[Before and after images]
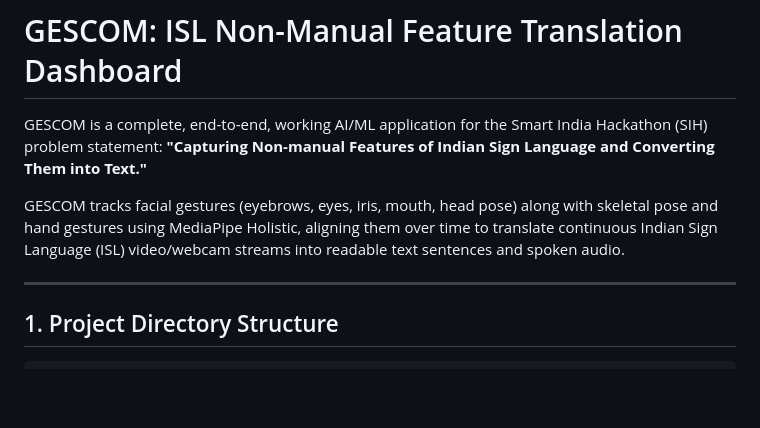
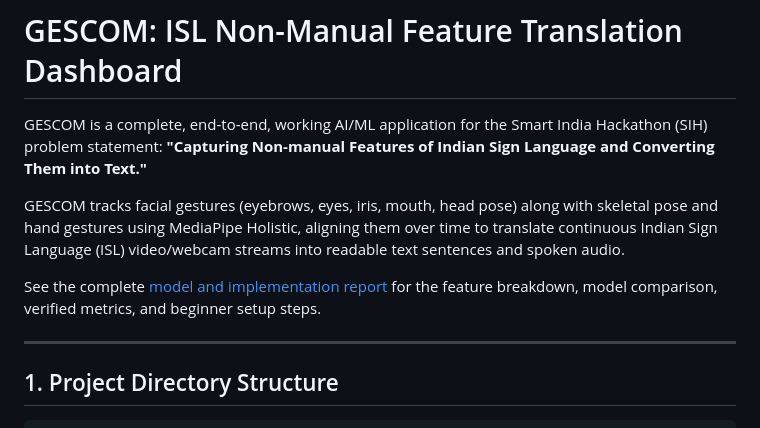
Before and after one commit to anuj-maurya-01/NavDrishti, a Markdown page: README.md, the part around the change. Drawn GitHub-style; blank space fills up the shorter version.

Commit message:
Add GESCOM model report

```diff
--- a/README.md
+++ b/README.md
@@ -4,6 +4,8 @@ GESCOM is a complete, end-to-end, working AI/ML application for the Smart India
 **"Capturing Non-manual Features of Indian Sign Language and Converting Them into Text."**
 
 GESCOM tracks facial gestures (eyebrows, eyes, iris, mouth, head pose) along with skeletal pose and hand gestures using MediaPipe Holistic, aligning them over time to translate continuous Indian Sign Language (ISL) video/webcam streams into readable text sentences and spoken audio.
+
+See the complete [model and implementation report](docs/model_report.md) for the feature breakdown, model comparison, verified metrics, and beginner setup steps.
 
 ---
 
```
Also changed, not shown: docs/model_report.md (added, +215 -0 lines).
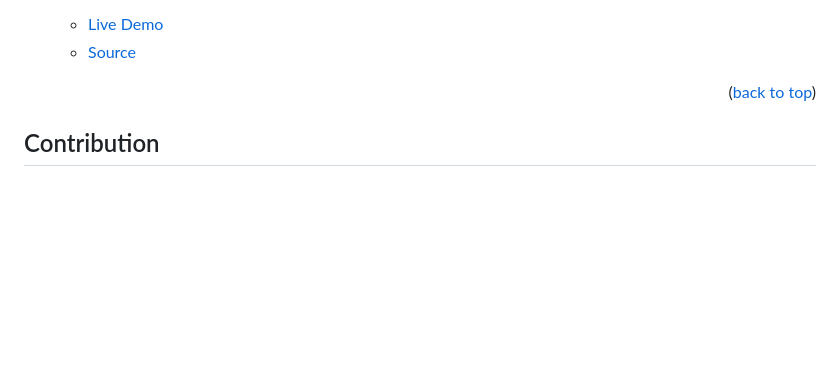
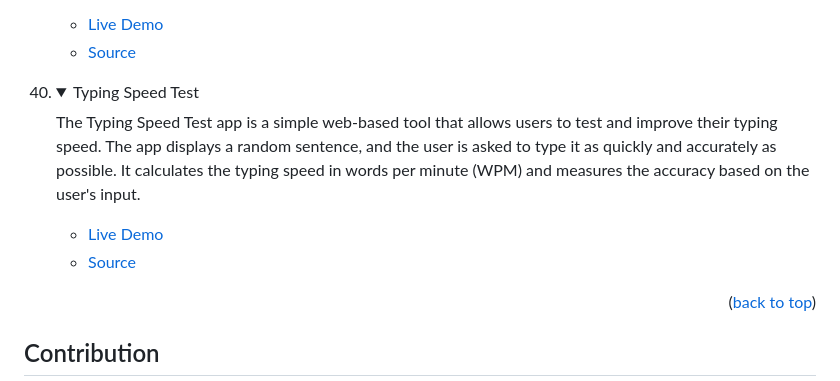
Before and after one commit to tajulafreen/50Projects-HTML-CSS-JavaScript, a Markdown page: README.md, the part around the change. Drawn GitHub-style; folded sections open; blank space fills up the shorter version.

```diff
--- a/README.md
+++ b/README.md
@@ -474,6 +474,17 @@ In order to run this project you need:
 </details>
 </li>
 
+<li>
+<details>
+<summary>Typing Speed Test</summary>
+<p>The Typing Speed Test app is a simple web-based tool that allows users to test and improve their typing speed. The app displays a random sentence, and the user is asked to type it as quickly and accurately as possible. It calculates the typing speed in words per minute (WPM) and measures the accuracy based on the user's input.</p>
+<ul>
+<li><a href="https://tajulafreen.github.io/50Projects-HTML-CSS-JavaScript/Source-Code/TypingSpeedTest/">Live Demo</a></li>
+<li><a href="https://github.com/tajulafreen/50Projects-HTML-CSS-JavaScript/tree/main/Source-Code/TypingSpeedTest">Source</a></li>
+</ul>
+</details>
+</li>
+
 </ol>
 
 <p align="right">(<a href="#readme-top">back to top</a>)</p>
```
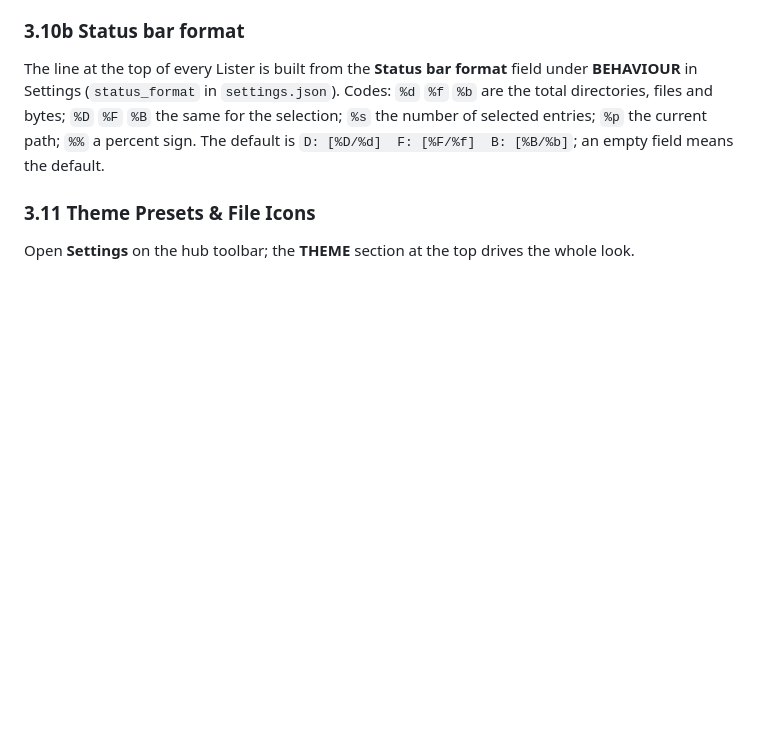
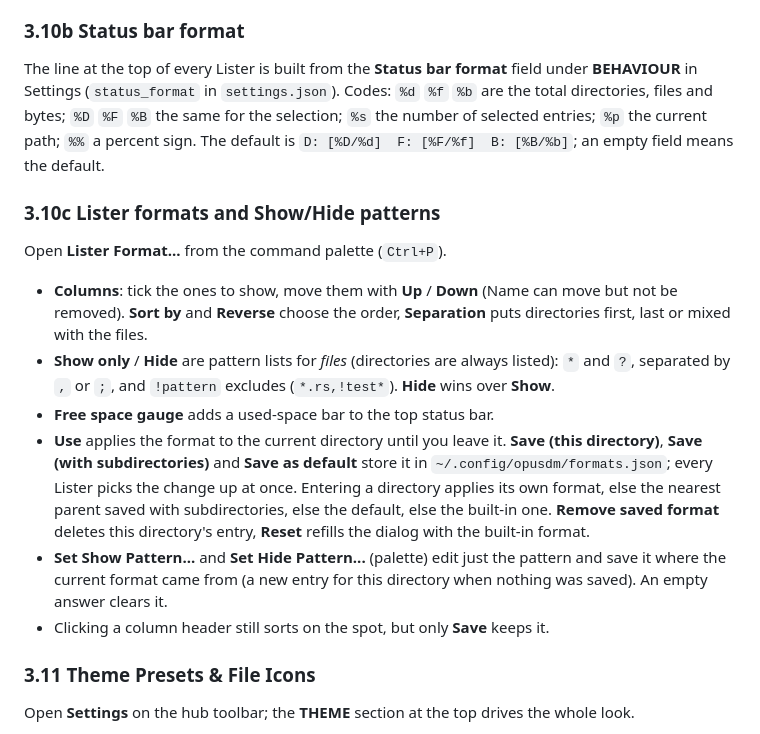
Before and after one commit to fsoft72/opusdm, a Markdown page: docs/usage.md, the part around the change. Drawn GitHub-style; blank space fills up the shorter version.

Commit message:
docs: lister formats and show/hide patterns (F-22, F-23)

```diff
--- a/docs/usage.md
+++ b/docs/usage.md
@@ -161,6 +161,15 @@ The line at the top of every Lister is built from the **Status bar format** fiel
 total directories, files and bytes; `%D` `%F` `%B` the same for the selection; `%s` the number of
 selected entries; `%p` the current path; `%%` a percent sign. The default is
 `D: [%D/%d]  F: [%F/%f]  B: [%B/%b]`; an empty field means the default.
+
+### 3.10c Lister formats and Show/Hide patterns
+Open **Lister Format...** from the command palette (`Ctrl+P`).
+- **Columns**: tick the ones to show, move them with **Up** / **Down** (Name can move but not be removed). **Sort by** and **Reverse** choose the order, **Separation** puts directories first, last or mixed with the files.
+- **Show only** / **Hide** are pattern lists for *files* (directories are always listed): `*` and `?`, separated by `,` or `;`, and `!pattern` excludes (`*.rs,!test*`). **Hide** wins over **Show**.
+- **Free space gauge** adds a used-space bar to the top status bar.
+- **Use** applies the format to the current directory until you leave it. **Save (this directory)**, **Save (with subdirectories)** and **Save as default** store it in `~/.config/opusdm/formats.json`; every Lister picks the change up at once. Entering a directory applies its own format, else the nearest parent saved with subdirectories, else the default, else the built-in one. **Remove saved format** deletes this directory's entry, **Reset** refills the dialog with the built-in format.
+- **Set Show Pattern...** and **Set Hide Pattern...** (palette) edit just the pattern and save it where the current format came from (a new entry for this directory when nothing was saved). An empty answer clears it.
+- Clicking a column header still sorts on the spot, but only **Save** keeps it.
 
 ### 3.11 Theme Presets & File Icons
 Open **Settings** on the hub toolbar; the **THEME** section at the top drives the whole look.
```
Also changed, not shown: CHANGES.md (+1 -0 lines), TODO.md (+2 -2 lines).
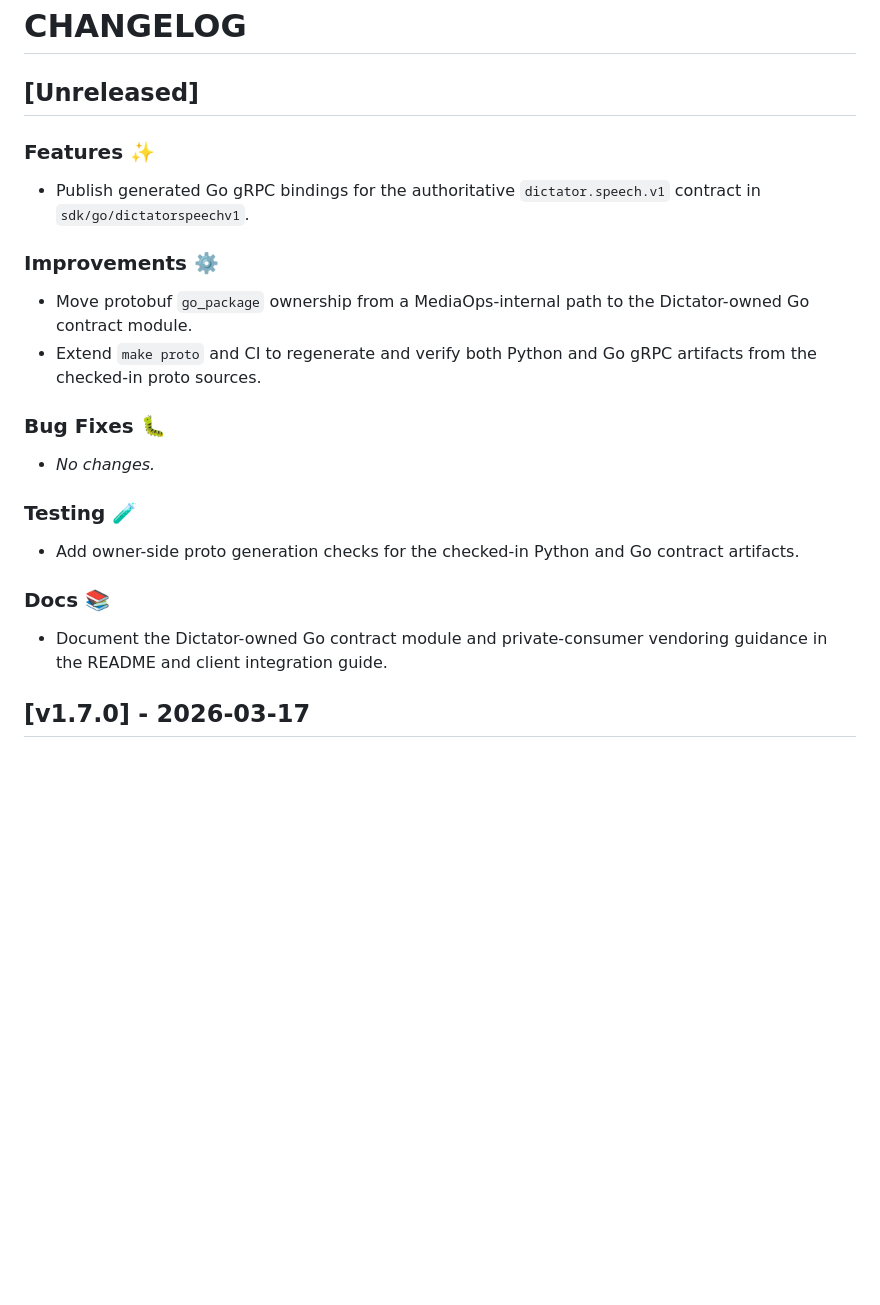
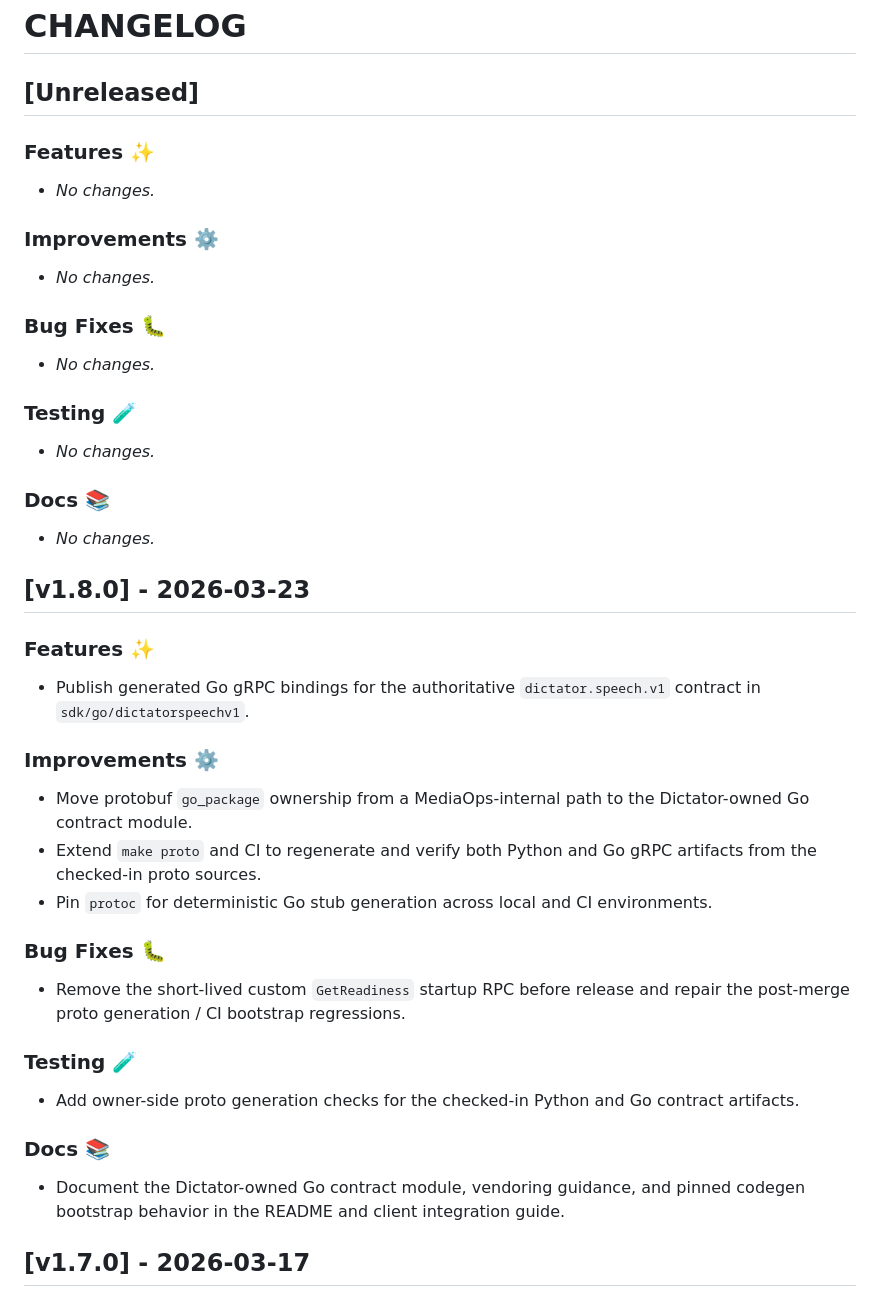
Before and after one commit to tyemirov/dictator, a Markdown page: CHANGELOG.md, the part around the change. Rendered like a GitHub page; blank space fills up the shorter version.

Commit message:
Release v1.8.0

```diff
--- a/CHANGELOG.md
+++ b/CHANGELOG.md
@@ -1,6 +1,23 @@
 # CHANGELOG
 
 ## [Unreleased]
+
+### Features ✨
+- _No changes._
+
+### Improvements ⚙️
+- _No changes._
+
+### Bug Fixes 🐛
+- _No changes._
+
+### Testing 🧪
+- _No changes._
+
+### Docs 📚
+- _No changes._
+
+## [v1.8.0] - 2026-03-23
 
 ### Features ✨
 - Publish generated Go gRPC bindings for the authoritative `dictator.speech.v1` contract in `sdk/go/dictatorspeechv1`.
@@ -8,15 +25,16 @@
 ### Improvements ⚙️
 - Move protobuf `go_package` ownership from a MediaOps-internal path to the Dictator-owned Go contract module.
 - Extend `make proto` and CI to regenerate and verify both Python and Go gRPC artifacts from the checked-in proto sources.
+- Pin `protoc` for deterministic Go stub generation across local and CI environments.
 
 ### Bug Fixes 🐛
-- _No changes._
+- Remove the short-lived custom `GetReadiness` startup RPC before release and repair the post-merge proto generation / CI bootstrap regressions.
 
 ### Testing 🧪
 - Add owner-side proto generation checks for the checked-in Python and Go contract artifacts.
 
 ### Docs 📚
-- Document the Dictator-owned Go contract module and private-consumer vendoring guidance in the README and client integration guide.
+- Document the Dictator-owned Go contract module, vendoring guidance, and pinned codegen bootstrap behavior in the README and client integration guide.
 
 ## [v1.7.0] - 2026-03-17
 
```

__What you will do__
Go through the records line by line, and copy each line that holds the string "artifacts".

__Your response__
 - Extend `make proto` and CI to regenerate and verify both Python and Go gRPC artifacts from the checked-in proto sources.
 - Add owner-side proto generation checks for the checked-in Python and Go contract artifacts.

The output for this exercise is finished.